■ Your goal ■
Identify and pull out each line of the entries in which "done" occurs.

■ Dataset records ■
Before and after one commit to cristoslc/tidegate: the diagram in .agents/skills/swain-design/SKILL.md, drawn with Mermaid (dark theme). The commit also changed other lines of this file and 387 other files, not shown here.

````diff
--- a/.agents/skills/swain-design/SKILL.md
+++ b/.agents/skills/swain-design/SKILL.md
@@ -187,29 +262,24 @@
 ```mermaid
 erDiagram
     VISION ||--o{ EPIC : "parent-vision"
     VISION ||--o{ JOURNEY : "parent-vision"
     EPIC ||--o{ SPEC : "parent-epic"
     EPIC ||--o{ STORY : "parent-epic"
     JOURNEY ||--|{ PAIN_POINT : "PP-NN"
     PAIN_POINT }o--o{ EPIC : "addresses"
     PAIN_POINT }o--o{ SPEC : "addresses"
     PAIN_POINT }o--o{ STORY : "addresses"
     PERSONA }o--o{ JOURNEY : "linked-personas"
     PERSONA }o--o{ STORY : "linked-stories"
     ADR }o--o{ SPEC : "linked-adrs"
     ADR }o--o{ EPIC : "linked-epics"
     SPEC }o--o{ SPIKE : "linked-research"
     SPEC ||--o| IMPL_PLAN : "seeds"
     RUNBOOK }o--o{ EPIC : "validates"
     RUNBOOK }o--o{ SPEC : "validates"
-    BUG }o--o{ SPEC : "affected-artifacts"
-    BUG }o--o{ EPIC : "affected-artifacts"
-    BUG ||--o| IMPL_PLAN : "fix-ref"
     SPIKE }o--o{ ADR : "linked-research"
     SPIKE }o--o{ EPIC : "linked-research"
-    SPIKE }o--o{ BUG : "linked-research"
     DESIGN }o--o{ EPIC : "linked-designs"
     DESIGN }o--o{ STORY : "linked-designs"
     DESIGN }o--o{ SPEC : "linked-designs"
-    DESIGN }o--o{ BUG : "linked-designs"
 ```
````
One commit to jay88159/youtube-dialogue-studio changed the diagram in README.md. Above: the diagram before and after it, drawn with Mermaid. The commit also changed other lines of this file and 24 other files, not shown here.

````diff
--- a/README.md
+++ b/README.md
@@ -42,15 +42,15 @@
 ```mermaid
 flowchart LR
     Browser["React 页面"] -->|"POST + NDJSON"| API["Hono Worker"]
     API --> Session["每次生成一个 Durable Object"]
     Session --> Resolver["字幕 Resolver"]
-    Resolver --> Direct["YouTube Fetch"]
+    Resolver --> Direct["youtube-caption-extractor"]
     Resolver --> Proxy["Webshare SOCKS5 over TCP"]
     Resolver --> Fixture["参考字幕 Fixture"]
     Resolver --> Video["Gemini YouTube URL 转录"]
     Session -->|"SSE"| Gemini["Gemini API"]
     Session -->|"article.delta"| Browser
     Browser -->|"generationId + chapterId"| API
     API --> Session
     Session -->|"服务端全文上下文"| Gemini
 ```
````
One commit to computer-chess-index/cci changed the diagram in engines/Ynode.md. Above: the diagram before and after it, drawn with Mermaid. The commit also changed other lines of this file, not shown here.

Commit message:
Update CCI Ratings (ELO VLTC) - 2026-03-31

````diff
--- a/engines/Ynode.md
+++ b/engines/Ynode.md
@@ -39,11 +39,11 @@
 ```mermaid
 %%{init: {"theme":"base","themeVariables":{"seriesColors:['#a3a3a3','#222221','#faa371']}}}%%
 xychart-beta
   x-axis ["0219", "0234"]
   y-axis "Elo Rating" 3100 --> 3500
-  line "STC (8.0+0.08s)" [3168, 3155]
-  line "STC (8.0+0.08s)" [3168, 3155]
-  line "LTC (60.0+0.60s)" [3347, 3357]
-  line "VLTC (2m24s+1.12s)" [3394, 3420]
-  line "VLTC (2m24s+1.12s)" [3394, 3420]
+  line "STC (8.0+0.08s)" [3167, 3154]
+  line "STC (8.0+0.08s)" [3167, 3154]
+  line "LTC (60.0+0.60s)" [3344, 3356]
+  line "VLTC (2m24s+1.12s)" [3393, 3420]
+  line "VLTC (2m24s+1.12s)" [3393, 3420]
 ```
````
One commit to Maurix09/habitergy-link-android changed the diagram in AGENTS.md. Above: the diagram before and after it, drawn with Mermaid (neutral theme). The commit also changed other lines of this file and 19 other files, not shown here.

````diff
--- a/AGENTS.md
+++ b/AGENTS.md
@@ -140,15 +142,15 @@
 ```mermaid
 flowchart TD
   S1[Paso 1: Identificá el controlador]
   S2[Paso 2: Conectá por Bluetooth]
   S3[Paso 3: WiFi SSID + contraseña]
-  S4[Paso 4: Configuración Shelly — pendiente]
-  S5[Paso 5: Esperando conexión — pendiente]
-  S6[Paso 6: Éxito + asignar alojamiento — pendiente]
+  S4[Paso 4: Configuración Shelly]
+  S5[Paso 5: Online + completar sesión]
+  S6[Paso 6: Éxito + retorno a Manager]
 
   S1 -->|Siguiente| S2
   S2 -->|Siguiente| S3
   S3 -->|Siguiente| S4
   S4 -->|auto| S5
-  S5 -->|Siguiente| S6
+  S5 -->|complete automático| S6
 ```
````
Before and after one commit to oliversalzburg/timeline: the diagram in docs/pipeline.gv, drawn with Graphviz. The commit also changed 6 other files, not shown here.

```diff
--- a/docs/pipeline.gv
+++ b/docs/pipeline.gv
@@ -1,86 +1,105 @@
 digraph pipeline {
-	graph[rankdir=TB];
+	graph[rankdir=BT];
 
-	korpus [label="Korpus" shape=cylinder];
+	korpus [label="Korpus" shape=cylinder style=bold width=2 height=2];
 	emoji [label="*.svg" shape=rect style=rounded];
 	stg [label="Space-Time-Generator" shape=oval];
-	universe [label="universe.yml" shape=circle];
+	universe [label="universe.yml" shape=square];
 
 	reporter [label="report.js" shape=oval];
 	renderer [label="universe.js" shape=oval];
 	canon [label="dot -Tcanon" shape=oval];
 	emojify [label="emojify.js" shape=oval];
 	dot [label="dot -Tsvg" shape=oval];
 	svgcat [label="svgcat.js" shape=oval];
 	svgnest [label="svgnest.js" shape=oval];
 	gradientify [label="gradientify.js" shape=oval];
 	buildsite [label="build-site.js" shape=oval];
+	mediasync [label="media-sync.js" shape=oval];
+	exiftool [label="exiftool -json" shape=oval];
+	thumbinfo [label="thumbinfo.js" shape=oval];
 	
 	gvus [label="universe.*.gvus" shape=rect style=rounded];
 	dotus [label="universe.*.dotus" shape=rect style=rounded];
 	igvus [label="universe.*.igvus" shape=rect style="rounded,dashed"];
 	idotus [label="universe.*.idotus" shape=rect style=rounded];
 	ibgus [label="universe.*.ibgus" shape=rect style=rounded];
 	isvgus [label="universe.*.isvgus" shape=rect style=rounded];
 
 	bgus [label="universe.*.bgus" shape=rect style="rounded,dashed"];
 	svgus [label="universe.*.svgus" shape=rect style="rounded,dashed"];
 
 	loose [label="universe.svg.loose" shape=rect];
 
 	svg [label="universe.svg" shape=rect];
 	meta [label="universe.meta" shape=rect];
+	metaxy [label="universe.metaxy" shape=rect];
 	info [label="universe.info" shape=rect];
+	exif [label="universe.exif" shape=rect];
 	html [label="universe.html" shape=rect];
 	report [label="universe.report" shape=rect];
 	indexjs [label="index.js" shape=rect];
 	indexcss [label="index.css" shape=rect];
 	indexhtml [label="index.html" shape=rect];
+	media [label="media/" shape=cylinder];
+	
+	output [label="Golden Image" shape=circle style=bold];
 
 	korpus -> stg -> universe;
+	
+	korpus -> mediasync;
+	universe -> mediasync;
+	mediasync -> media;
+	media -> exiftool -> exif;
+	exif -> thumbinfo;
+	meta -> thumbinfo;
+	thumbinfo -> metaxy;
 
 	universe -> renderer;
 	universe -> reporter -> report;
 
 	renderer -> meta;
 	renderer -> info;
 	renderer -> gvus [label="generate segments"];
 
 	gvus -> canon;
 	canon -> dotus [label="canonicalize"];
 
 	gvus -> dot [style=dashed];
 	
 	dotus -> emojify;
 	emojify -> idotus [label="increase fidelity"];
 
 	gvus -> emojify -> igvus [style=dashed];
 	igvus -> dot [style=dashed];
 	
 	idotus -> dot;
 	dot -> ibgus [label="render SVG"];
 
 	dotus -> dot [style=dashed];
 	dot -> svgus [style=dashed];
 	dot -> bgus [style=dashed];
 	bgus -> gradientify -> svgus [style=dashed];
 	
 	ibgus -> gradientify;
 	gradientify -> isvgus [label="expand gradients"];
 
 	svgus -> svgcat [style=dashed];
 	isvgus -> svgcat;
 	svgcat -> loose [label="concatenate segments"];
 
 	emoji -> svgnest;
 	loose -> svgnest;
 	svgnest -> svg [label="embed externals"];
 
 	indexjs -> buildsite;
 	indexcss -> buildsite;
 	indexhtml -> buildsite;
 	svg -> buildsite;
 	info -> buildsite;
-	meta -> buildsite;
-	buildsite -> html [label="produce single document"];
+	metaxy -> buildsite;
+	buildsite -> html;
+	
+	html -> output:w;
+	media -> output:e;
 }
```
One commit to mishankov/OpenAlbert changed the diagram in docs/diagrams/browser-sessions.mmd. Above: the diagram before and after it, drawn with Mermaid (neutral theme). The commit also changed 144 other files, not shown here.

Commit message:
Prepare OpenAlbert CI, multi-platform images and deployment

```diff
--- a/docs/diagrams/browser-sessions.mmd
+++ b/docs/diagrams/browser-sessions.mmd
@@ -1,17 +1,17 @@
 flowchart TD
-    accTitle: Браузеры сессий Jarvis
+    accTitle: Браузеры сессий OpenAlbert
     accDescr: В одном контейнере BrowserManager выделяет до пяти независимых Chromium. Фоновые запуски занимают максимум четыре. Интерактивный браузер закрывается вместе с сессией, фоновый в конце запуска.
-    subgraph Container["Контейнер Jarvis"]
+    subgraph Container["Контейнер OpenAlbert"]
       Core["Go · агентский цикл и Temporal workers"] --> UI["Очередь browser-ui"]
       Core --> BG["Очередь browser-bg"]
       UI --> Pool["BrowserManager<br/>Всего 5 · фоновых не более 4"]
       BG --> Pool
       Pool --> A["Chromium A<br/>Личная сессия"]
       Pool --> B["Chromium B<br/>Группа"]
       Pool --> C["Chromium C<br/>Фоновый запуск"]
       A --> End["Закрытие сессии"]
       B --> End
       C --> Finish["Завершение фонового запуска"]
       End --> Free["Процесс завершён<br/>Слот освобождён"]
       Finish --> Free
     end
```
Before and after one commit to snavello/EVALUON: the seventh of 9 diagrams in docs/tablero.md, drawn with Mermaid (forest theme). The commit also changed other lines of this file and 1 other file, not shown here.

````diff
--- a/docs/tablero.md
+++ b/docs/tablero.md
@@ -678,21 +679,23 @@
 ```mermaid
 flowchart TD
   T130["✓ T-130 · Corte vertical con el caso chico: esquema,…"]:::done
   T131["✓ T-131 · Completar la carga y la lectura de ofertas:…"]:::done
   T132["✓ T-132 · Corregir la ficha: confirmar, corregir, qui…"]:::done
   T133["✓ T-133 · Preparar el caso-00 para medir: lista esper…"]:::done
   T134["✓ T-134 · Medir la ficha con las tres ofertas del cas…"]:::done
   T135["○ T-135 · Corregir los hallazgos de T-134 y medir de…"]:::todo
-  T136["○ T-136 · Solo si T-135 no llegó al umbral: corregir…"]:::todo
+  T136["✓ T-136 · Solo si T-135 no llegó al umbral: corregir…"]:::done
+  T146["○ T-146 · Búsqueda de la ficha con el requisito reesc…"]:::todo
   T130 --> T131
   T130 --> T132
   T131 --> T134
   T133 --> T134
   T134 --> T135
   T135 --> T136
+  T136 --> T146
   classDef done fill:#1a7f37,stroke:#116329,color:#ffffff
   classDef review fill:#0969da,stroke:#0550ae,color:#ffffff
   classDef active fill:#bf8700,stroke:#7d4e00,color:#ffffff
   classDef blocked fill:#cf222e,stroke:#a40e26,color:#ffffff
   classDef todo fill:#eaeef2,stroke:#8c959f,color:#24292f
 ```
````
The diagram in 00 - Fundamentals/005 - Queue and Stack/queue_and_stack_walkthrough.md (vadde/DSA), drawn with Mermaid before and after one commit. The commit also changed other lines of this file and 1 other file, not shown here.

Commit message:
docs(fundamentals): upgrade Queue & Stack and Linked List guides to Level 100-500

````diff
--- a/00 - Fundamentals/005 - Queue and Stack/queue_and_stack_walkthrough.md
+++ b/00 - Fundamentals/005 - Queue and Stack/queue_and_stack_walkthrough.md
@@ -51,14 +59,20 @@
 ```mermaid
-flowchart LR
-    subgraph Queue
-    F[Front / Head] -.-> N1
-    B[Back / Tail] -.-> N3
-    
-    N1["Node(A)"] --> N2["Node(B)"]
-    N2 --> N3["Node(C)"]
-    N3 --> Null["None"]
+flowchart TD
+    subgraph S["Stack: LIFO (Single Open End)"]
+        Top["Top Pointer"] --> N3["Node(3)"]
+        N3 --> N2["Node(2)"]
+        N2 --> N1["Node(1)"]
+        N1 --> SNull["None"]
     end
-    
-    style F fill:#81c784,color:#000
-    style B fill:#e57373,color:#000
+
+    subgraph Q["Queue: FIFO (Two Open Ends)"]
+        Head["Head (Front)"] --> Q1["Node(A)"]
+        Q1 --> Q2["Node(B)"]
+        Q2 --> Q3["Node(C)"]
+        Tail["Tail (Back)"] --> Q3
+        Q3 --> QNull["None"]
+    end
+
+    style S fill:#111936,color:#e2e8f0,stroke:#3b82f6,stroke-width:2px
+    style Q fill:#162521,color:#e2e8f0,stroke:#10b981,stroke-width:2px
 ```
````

■ Result of the exercise ■
   T130["✓ T-130 · Corte vertical con el caso chico: esquema,…"]:::done
   T131["✓ T-131 · Completar la carga y la lectura de ofertas:…"]:::done
   T132["✓ T-132 · Corregir la ficha: confirmar, corregir, qui…"]:::done
   T133["✓ T-133 · Preparar el caso-00 para medir: lista esper…"]:::done
   T134["✓ T-134 · Medir la ficha con las tres ofertas del cas…"]:::done
+  T136["✓ T-136 · Solo si T-135 no llegó al umbral: corregir…"]:::done
   classDef done fill:#1a7f37,stroke:#116329,color:#ffffff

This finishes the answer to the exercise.